• _Problem details_
Scan the records for the word "output". Copy each line that includes it.
------------------------------
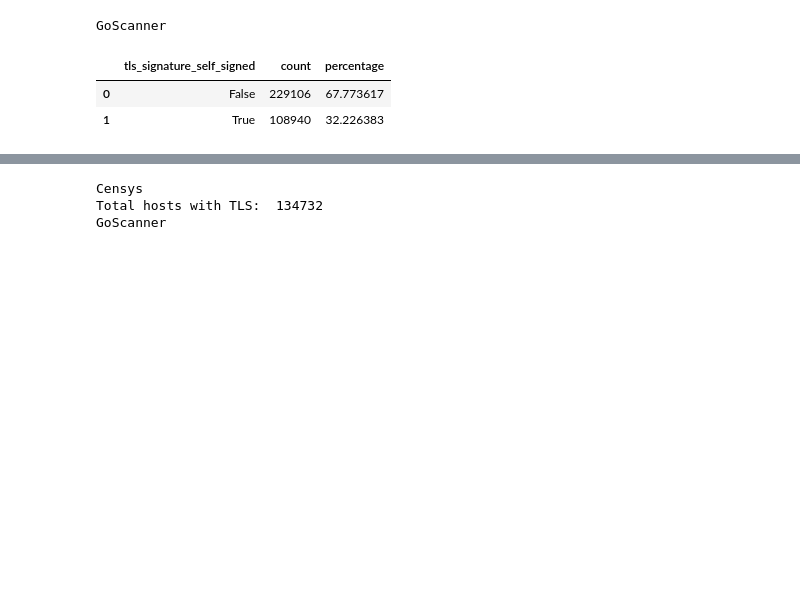
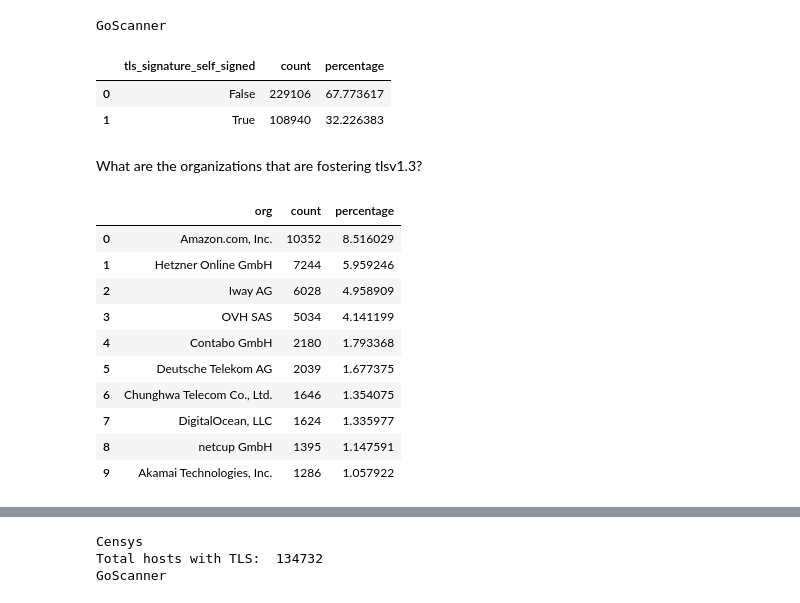
Before and after one commit to internettransparency/ldap-sequel, a Jupyter notebook: notebooks/analysis.ipynb, the cells around one changed output, grey strips where cells are left out. Drawn from its saved outputs; the diff is of its cells as text; code cells hidden in the pictures; blank space fills up the shorter version.

```diff
--- a/notebooks/analysis.ipynb
+++ b/notebooks/analysis.ipynb
@@ -896,3 +1101,5 @@ GoScanner
 |  | tls_signature_self_signed | count | percentage |
 | 0 | False | 229106 | 67.773617 |
 | 1 | True | 108940 | 32.226383 |
+# %% [markdown]
+What are the organizations that are fostering tlsv1.3?
@@ -898,0 +1108,16 @@ GoScanner
+# %%
+total = tlsv3_org_pdf["count"].sum()
+tlsv3_org_pdf["percentage"] = tlsv3_org_pdf["count"] / total * 100
+display(tlsv3_org_pdf.head(10))
+# %% [output]
+|  | org | count | percentage |
+| 0 | Amazon.com, Inc. | 10352 | 8.516029 |
+| 1 | Hetzner Online GmbH | 7244 | 5.959246 |
+| 2 | Iway AG | 6028 | 4.958909 |
+| 3 | OVH SAS | 5034 | 4.141199 |
+| 4 | Contabo GmbH | 2180 | 1.793368 |
+| 5 | Deutsche Telekom AG | 2039 | 1.677375 |
+| 6 | Chunghwa Telecom Co., Ltd. | 1646 | 1.354075 |
+| 7 | DigitalOcean, LLC | 1624 | 1.335977 |
+| 8 | netcup GmbH | 1395 | 1.147591 |
+| 9 | Akamai Technologies, Inc. | 1286 | 1.057922 |
```
Also changed, not shown: parts of 19 cells of this notebook, 3 other files.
------------------------------
• _Written answer_
Before and after one commit to internettransparency/ldap-sequel, a Jupyter notebook: notebooks/analysis.ipynb, the cells around one changed output, grey strips where cells are left out. Drawn from its saved outputs; the diff is of its cells as text; code cells hidden in the pictures; blank space fills up the shorter version.
+# %% [output]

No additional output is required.